MIDLAND, Texas — Jury duty is something that comes with democracy. But in Midland, jury duty seems to come around often.
Now that COVID restrictions have been lifted, the courts here are playing catch up - and are busier than ever.
“The role of the juror is to be impartial," Laura Nodolf, Midland Co. District Attorney said. "To listen to the facts, judge the credibility of the witnesses, and in a criminal case see if the state has proven their case beyond a reasonable doubt.”
According to the District Clerk’s Office, every week about three to four cases go to trial. So anywhere from 195 to 400 Midlanders are summoned each week.
12 or 14 people are selected to be on the jury for each trial.
“We understand that everyone has a life outside of the courthouse and they have things they’d rather do than sit on hard benches listening to lawyers talk," Nodolf said. "We really appreciate their time and efforts because it could a family of homicide that’s been waiting during COVID for justice for their family.”
The District Clerk, Alex Archuleta, tells us prior to COVID and oil going negative, there were about 112,000 people in the county's juror pool.
But with people moving out of the area, the juror pool has shrunk to 70,000 people.
Meanwhile, crime in the area has gone up so there are more cases going to trial, and the courts are playing catch up from the cases they could not try during the pandemic.

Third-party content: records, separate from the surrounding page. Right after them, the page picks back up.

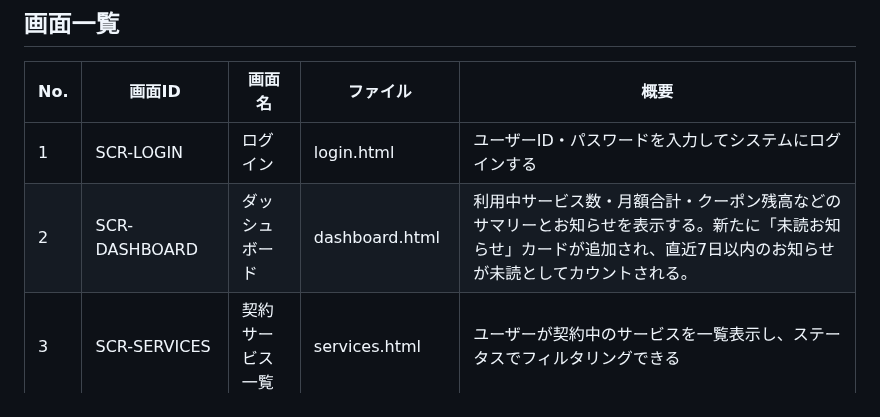
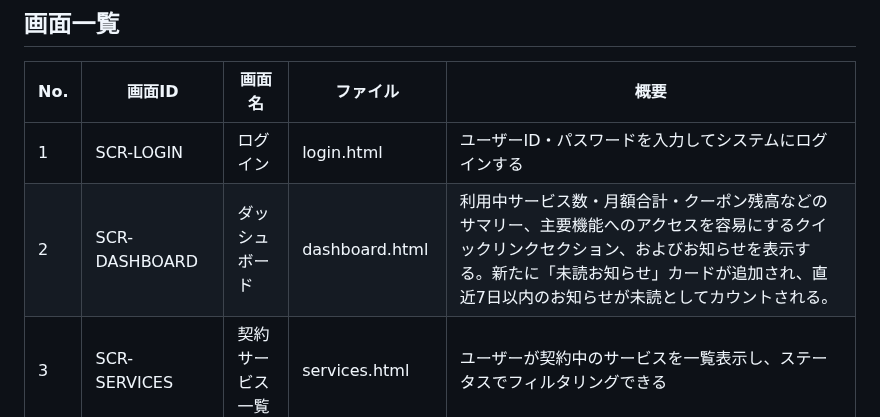
Before and after one commit to nttpc-m-mrkm/service-portal-trial, a Markdown page: docs/screen-list.md, the part around the change. Drawn GitHub-style.

```diff
--- a/docs/screen-list.md
+++ b/docs/screen-list.md
@@ -5,7 +5,7 @@
 | No. | 画面ID | 画面名 | ファイル | 概要 |
 |-----|--------|--------|----------|------|
 | 1 | SCR-LOGIN | ログイン | login.html | ユーザーID・パスワードを入力してシステムにログインする |
-| 2 | SCR-DASHBOARD | ダッシュボード | dashboard.html | 利用中サービス数・月額合計・クーポン残高などのサマリーとお知らせを表示する。新たに「未読お知らせ」カードが追加され、直近7日以内のお知らせが未読としてカウントされる。 |
+| 2 | SCR-DASHBOARD | ダッシュボード | dashboard.html | 利用中サービス数・月額合計・クーポン残高などのサマリー、主要機能へのアクセスを容易にするクイックリンクセクション、およびお知らせを表示する。新たに「未読お知らせ」カードが追加され、直近7日以内のお知らせが未読としてカウントされる。 |
 | 3 | SCR-SERVICES | 契約サービス一覧 | services.html | ユーザーが契約中のサービスを一覧表示し、ステータスでフィルタリングできる |
 | 4 | SCR-SERVICE-DETAIL | サービス詳細 | service-detail.html | 個別サービスの契約情報を表示し、解約操作ができる |
 | 5 | SCR-APPLY | 新規申し込み | apply.html | サービス選択→確認→完了の3ステップで新規サービスを申し込む |
```
Also changed, not shown: README.md (+2 -2 lines), docs/screens/dashboard.md (+22 -4 lines), docs/screenshots/apply.png, docs/screenshots/dashboard.png.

“56 cases involved death last year alone, so even if we tried one of those cases a week for the whole year we would not clear that docket," Nodolf said. "That doesn’t include the numerous crimes against children we have, the family violence, the burglary of inhabitation. Those are serious cases with serious offenders. And those cases often need to be tried.”
As for not showing up to jury duty? That can result in a fine or being held in contempt.
The district attorney tells me that is rare but can happen depending on the judge.
The District Clerk’s office tells me Midland has about a 90% compliance rate when it comes to jury duty, meaning most people show up to jury duty.
That is one of the highest compliance rates in the state.